In Senegal, a Transformative Hospital Steeped in Local Tradition
Thanks to the Josef and Anni Albers Foundation, the Swiss-based architect Manuel Herz upgrades an overcrowded Senegalese pediatric hospital into a state-of-the-art facility tailored specifically for its community.
Three years ago, when Nicholas Fox Weber visited the pediatric unit of Senegal’s Tambacounda Hospital, he was shocked to see three babies squeezed together on a broken incubator. The severely overcrowded hospital is the region’s only major medical facility; it serves more than 20,000 patients per year, including from the neighboring country of Mali.
Seeking to use his platform to improve these conditions, the director of the Josef and Anni Albers Foundation soon launched a design competition to build an entirely new Maternity and Pediatric Unit for the hospital pro bono. “With our many projects in eastern Senegal, we at Le Korsa felt that it was unconscionable, and unnecessary, for three premature babies to be put on a small surface less than a meter square, with a light bulb hanging over them, instead of in a proper incubator,” continues Fox Weber, who’s also the founder and president of Le Korsa, the foundation’s philanthropic arm. “Dilapidated structures, inadequate planning, and a grim atmosphere: surely it was possible to do better.”
Fox Weber knows that to be fact. Since establishing Le Korsa, in 2005, the foundation has provided ample educational and medical support to rural Senegalese communities. In 2015, Le Korsa launched THREAD, a cultural center for inhabitants of the rural village of Sinthian designed pro bono by Toshiko Mori. The firm then spearheaded an elementary school in Fass, a nearby village, that offers secular education alongside traditional Quranic teachings. Both structures share subtle yet evocative references to Josef and Anni’s practices and Bauhaus principles, such as woven rooftops reminiscent of Anni’s textiles and the geometric wall and door patterns that recall Josef’s prints.
The Swiss-based architect Manuel Herz—a published scholar of African Modernism—easily won the design competition for the hospital after visiting Tambacounda and immersing himself in the community. Working closely with local leader Dr. Magueye Ba, Herz enlisted the expertise of local craftsmen and engineers to devise a two-story, curvilinear building that houses 150 patients and incorporates passive climate design features to combat the challenges posed by the region’s scorching climate. The snaking structure’s 23-foot width and mashrabiya-inspired use of lattice-like brickwork, meanwhile, allows for natural cross-ventilation and cooling—it also provides a compelling play of light and shadows that undoubtedly uplifts patients on a sunny day.

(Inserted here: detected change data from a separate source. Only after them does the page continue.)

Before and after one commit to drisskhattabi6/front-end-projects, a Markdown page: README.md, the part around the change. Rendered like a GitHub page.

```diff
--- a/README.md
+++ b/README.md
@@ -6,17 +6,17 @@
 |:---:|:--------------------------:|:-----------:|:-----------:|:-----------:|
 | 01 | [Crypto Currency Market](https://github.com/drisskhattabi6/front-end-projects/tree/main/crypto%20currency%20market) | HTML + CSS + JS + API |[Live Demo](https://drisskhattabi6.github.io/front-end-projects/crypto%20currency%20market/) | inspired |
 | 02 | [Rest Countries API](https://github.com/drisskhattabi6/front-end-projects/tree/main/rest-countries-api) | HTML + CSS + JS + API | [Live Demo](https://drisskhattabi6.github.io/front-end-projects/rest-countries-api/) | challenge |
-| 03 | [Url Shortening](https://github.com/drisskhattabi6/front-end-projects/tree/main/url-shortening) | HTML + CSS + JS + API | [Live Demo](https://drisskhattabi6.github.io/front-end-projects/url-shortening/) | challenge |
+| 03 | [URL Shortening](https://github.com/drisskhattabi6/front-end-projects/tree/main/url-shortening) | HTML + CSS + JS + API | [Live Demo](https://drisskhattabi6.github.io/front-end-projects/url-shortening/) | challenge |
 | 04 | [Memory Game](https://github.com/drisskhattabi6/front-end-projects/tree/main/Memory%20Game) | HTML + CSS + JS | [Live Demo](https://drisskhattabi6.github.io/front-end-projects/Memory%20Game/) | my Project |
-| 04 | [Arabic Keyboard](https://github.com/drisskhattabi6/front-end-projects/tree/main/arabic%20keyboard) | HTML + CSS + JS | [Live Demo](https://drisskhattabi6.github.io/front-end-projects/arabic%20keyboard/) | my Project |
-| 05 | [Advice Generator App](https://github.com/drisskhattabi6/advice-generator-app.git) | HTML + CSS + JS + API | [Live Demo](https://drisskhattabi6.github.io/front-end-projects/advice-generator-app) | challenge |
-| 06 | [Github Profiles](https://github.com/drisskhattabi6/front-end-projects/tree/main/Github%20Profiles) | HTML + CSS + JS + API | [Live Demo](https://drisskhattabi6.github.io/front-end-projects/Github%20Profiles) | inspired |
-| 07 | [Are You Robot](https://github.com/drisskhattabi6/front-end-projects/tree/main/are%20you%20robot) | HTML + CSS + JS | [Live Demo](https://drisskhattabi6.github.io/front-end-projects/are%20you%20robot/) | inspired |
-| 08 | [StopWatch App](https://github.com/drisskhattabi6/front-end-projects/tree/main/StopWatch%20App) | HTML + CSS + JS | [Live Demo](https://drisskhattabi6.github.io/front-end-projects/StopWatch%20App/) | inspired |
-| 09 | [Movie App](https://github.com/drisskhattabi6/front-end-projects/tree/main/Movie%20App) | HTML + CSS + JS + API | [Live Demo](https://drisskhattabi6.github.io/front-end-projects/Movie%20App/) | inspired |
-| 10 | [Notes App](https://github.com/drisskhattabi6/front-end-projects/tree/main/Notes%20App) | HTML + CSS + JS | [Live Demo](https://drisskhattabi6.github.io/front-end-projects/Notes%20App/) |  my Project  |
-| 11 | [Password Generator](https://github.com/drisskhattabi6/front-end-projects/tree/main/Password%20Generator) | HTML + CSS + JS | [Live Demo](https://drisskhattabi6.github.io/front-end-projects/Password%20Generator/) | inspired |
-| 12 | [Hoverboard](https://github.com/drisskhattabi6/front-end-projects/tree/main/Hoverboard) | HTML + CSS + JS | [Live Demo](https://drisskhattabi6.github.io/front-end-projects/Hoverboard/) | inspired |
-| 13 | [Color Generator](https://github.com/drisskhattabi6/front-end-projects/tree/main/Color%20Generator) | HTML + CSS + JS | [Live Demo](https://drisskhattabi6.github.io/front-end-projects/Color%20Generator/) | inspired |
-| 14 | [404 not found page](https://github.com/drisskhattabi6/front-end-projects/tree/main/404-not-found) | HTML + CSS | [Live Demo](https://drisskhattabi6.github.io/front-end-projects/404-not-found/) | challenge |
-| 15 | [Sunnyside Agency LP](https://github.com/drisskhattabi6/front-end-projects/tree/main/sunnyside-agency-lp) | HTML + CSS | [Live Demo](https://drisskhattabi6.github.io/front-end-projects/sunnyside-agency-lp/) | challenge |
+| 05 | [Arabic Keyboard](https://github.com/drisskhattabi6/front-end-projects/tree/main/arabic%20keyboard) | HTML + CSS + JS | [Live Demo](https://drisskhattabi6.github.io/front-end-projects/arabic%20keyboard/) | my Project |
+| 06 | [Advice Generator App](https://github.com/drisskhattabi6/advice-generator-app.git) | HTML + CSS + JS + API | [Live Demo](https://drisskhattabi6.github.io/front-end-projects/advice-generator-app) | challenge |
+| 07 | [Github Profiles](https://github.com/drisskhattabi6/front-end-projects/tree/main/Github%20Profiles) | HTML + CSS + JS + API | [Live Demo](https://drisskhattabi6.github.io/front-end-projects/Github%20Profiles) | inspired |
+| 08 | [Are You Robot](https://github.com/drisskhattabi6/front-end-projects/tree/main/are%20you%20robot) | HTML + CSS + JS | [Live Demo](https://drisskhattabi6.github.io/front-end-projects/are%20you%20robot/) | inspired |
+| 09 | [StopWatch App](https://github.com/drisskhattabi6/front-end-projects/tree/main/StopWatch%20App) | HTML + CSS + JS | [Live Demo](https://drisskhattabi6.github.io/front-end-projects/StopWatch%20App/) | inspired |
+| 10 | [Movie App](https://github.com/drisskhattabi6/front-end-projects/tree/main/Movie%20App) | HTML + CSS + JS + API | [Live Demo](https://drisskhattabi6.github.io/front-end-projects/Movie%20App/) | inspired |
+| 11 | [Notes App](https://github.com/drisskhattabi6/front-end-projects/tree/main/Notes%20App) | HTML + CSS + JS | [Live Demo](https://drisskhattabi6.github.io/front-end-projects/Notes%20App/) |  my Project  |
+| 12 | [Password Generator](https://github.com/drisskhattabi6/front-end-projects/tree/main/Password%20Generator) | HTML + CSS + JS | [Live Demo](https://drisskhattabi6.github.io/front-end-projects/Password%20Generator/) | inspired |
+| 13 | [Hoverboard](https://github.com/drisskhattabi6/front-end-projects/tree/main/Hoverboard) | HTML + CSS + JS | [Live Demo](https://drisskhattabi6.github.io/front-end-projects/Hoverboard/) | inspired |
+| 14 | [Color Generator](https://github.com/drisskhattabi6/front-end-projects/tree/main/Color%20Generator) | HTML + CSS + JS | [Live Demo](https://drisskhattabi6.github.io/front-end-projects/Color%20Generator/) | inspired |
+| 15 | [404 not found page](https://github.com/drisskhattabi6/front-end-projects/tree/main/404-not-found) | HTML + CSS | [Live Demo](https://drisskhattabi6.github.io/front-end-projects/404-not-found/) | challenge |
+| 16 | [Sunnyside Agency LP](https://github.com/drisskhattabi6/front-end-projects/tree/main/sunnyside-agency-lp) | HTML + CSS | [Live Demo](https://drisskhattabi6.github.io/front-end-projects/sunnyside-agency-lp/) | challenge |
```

Though Herz never cited Josef or Anni Albers as influencing his previous work, the new clinic seems to exemplify the duo’s shared ethos of “minimal means for maximum effort.” Its test facade, for example, was expanded to build a new school for neighboring children, and he also recently completed Tambacounda’s first-ever playground. “Designing and building the Pediatric and Maternity clinic at the Tambacounda Hospital has been maybe the most rewarding experience in my architectural career so far,” says Herz. “This process has led to designs that were surprising, much more interesting, better adapted to local conditions, and more beautiful than any single-authored project could’ve delivered.”
Herz’s work isn’t done, either: He’s currently designing staff quarters inspired by an Anni Albers print to attract more doctors from the city. Le Korsa is currently raising an additional $500,000 to see the project through to completion. “It can be hard to attract doctors and nurses to Tambacounda,” Fox Weber tells The Art Newspaper. “It’s remote and it’s terribly hot, even by Senegalese standards. The solution, in part, would be to have really nice housing for the staff.”
At the Venice Biennale, which is slated to open May 22, Herz will present an installation called “The Many Lives of Tambacounda” to showcase the hospital’s wide-reaching impact within Senegal.